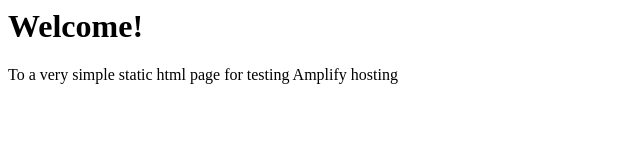
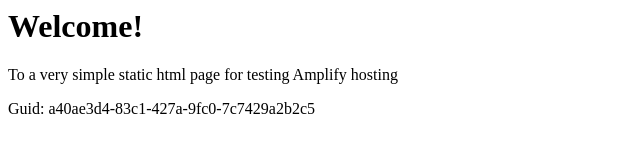
Before and after one commit to aws-aemilia-gru/Github-PR-Commit-Integration-Test-DoNotTouch-Gith-P5X5MO5I-v1-prod-sa-east-1, a website: page src/index.html in a window 1280 px wide. Shown: the whole page, without its empty margins (0-640 px from the left). Drawn offline with Linux system fonts and the light colour scheme.

Commit message:
commit from integ tests

```diff
--- a/src/index.html
+++ b/src/index.html
@@ -1,3 +1,5 @@
+
+
 <html lang="en">
 
 <head>
@@ -10,6 +12,6 @@
 <body>
     <h1>Welcome!</h1>
     <p>To a very simple static html page for testing Amplify hosting</p>
-</body>
+    <p>Guid: a40ae3d4-83c1-427a-9fc0-7c7429a2b2c5</p></body>
 
 </html>
```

■ ■ ■ ■

## What you are asked to do
Across the data, tally the lines containing "page" and give back the number alone.

## The answer
2